As State Tax Today reported recently, U.S. Senators Ron Wyden, D-Ore., and John Thune, R-S.D., introduced legislation to make permanent the ban on state and local jurisdictions taxing Internet access. This will turn the Internet Tax Freedom Act into the Internet Tax Freedom Forever Act (get it?). I do not like taxes. But come on. We are still trying to give a special tax break to the Internet? The original Internet Tax Freedom Act was enacted in 1998. It was terrible policy then, it is worse policy now. The act was renewed three times and is set to expire in 2014. Basically, the act forbids state and local governments from imposing taxes on Internet access. The high tech industry was behind the original act. Everyone who was selling or planning on selling services over the Internet lined up in favor of limiting state taxing authority. Their argument at the time was that the Internet was an infant industry and needed protection and nurturing. That was hogwash of course. No one really believed that imposing a sales tax on Internet access would deter people from going on-line.

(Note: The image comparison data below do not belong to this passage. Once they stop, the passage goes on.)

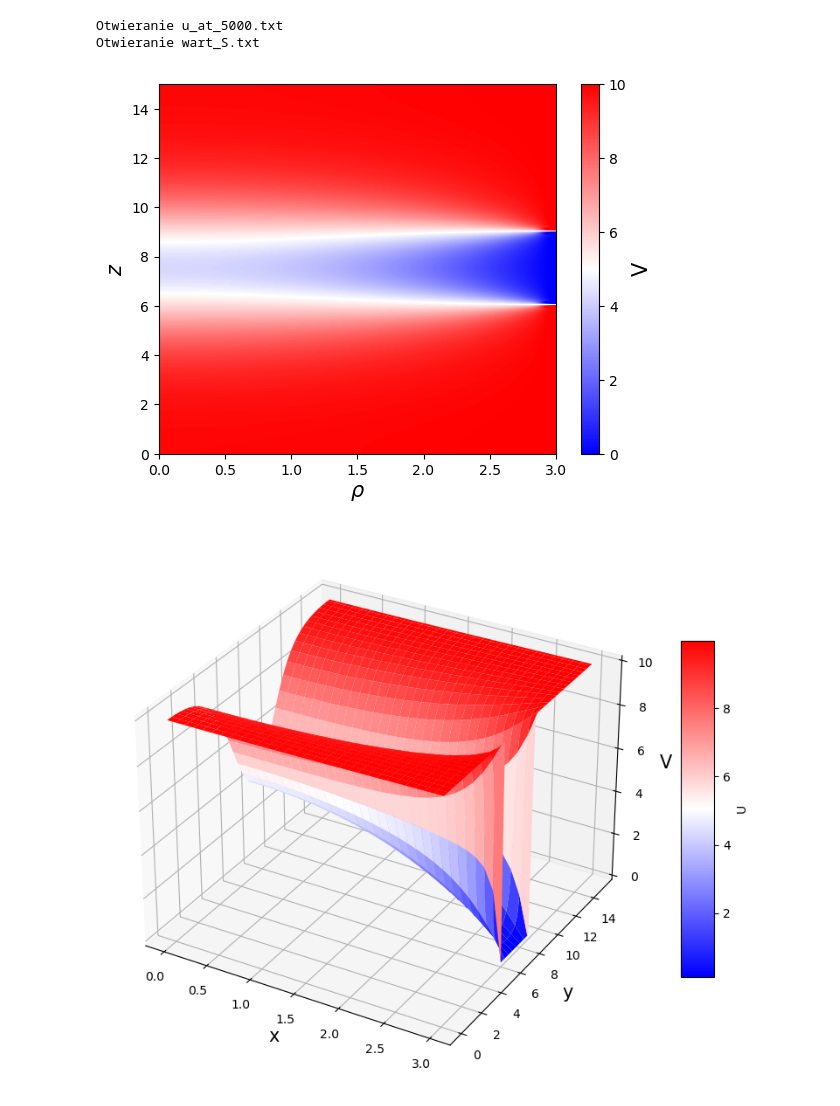
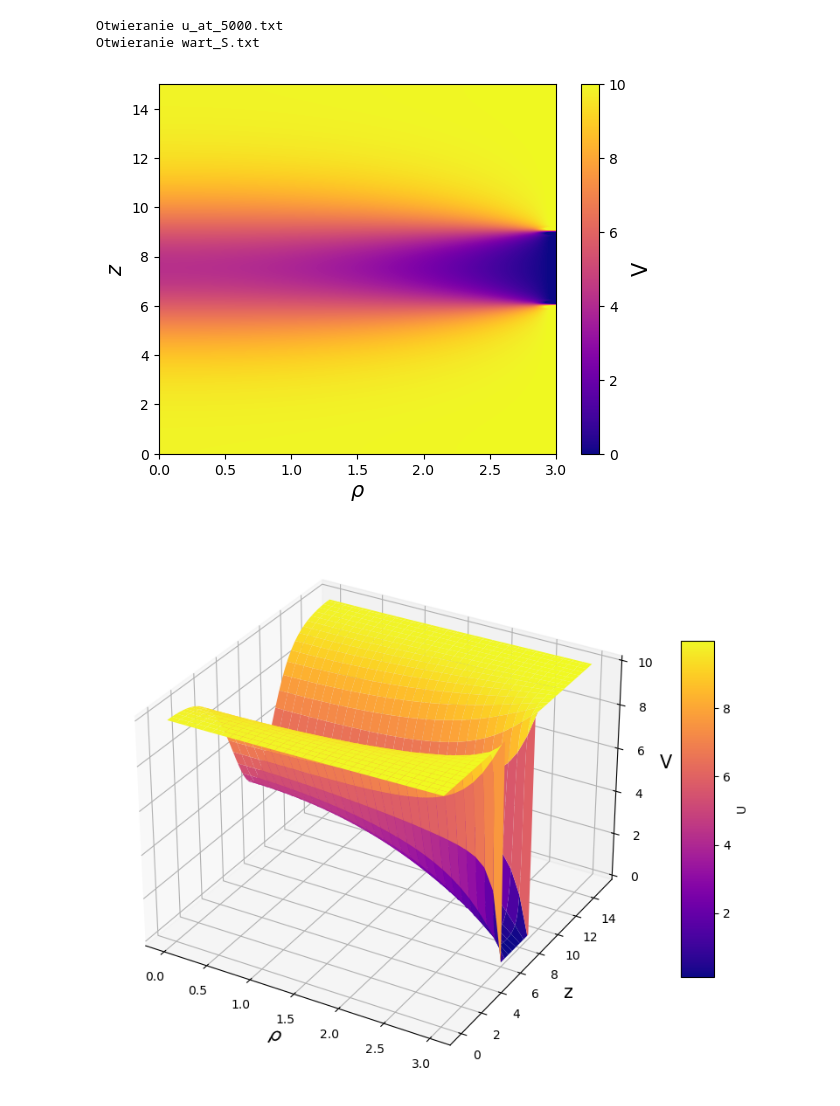
Before and after one commit to Michau-H/theoretical-physics, a Jupyter notebook: lab5_rownanie_Poissona/wyniki/czytanie1.ipynb, the cells around one changed output. Saved outputs shown, nothing was run; the diff lists cells and outputs as text; code cells hidden in the pictures.

```diff
--- a/lab5_rownanie_Poissona/wyniki/czytanie1.ipynb
+++ b/lab5_rownanie_Poissona/wyniki/czytanie1.ipynb
@@ -47,15 +47,15 @@ u500 = u500.T
 # %%
 fs = 15
 # plt.figure(figsize=(10,10))
-plt.imshow(u500, cmap='bwr', interpolation='spline36', extent=[0, 3, 0, 15], aspect = 'auto')
+plt.imshow(u500, cmap='plasma', interpolation='spline36', extent=[0, 3, 0, 15], aspect = 'auto')
 plt.colorbar(label='U').set_label('V', fontsize=fs)
 # plt.axis('equal')
 plt.xlabel(r"$\rho$", fontsize = fs)
 plt.ylabel(r"$z$", fontsize = fs)
-# plt.title(f'b) 500it', fontsize = fs)
+# plt.title(f'a)', fontsize = fs)
 plt.show()
 # %% [output]
-[figure, old version]
+[figure, new version]
 # %%
 ny, nx = u500.shape
 x = np.linspace(0, 3, nx)
@@ -65,18 +65,18 @@ X, Y = np.meshgrid(x, y)
 fig = plt.figure(figsize=(10, 10))
 ax = fig.add_subplot(111, projection='3d')
 
-surf = ax.plot_surface(X, Y, u500, cmap='bwr', edgecolor='none')
+surf = ax.plot_surface(X, Y, u500, cmap='plasma', edgecolor='none')
 
-ax.set_xlabel('x', fontsize=fs)
-ax.set_ylabel('y', fontsize=fs)
+ax.set_xlabel(r'$\rho$', fontsize=fs)
+ax.set_ylabel('z', fontsize=fs)
 ax.set_zlabel('V', fontsize=fs)
-# ax.set_title('b) 500it', fontsize=fs)
+# ax.set_title('', fontsize=fs)
 
 fig.colorbar(surf, shrink=0.5, aspect=10, label='U')
 
 plt.show()
 # %% [output]
-[figure, old version]
+[figure, new version]
 # %%
 plt.plot(wartS1[0], wartS1[1], '-', label = "relaksacja")
 plt.legend(loc='upper right')
```
Also changed, not shown: parts of 3 cells of this notebook, 21 other files.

Wyden and Thune cannot use the infant industry argument anymore. Their new argument is that the Internet is an economic engine that needs protecting from the jaws of government taxation. They are actually arguing that the Internet is so important its access should not be taxed. Can't we make the same argument for energy? Agriculture? Manufacturing? It is a silly argument. In fact, the argument that the Internet needs protecting from government is even less valid today than it was in 1998. And it was not valid then. Neither the politburo in Red China nor the mullahs in Iran have been able to stop the Internet. Yet, Alabama's 4 percent sales tax might?
The Federation of Tax Administrators and National Conference of State Legislators courageously opposed the original law. I hope they do so again. The federal government should not interfere with state taxing authority. More importantly, there is no tax or economic reason for exempting internet access from tax. It represents the purchase of a service, like auto repairs, tattoos, or dog grooming. The Internet is not going to collapse if it is taxed. Wyden and Thune are merely doing the bidding of the Internet providers. That kind of cronyism represents all that is wrong with modern tax policy.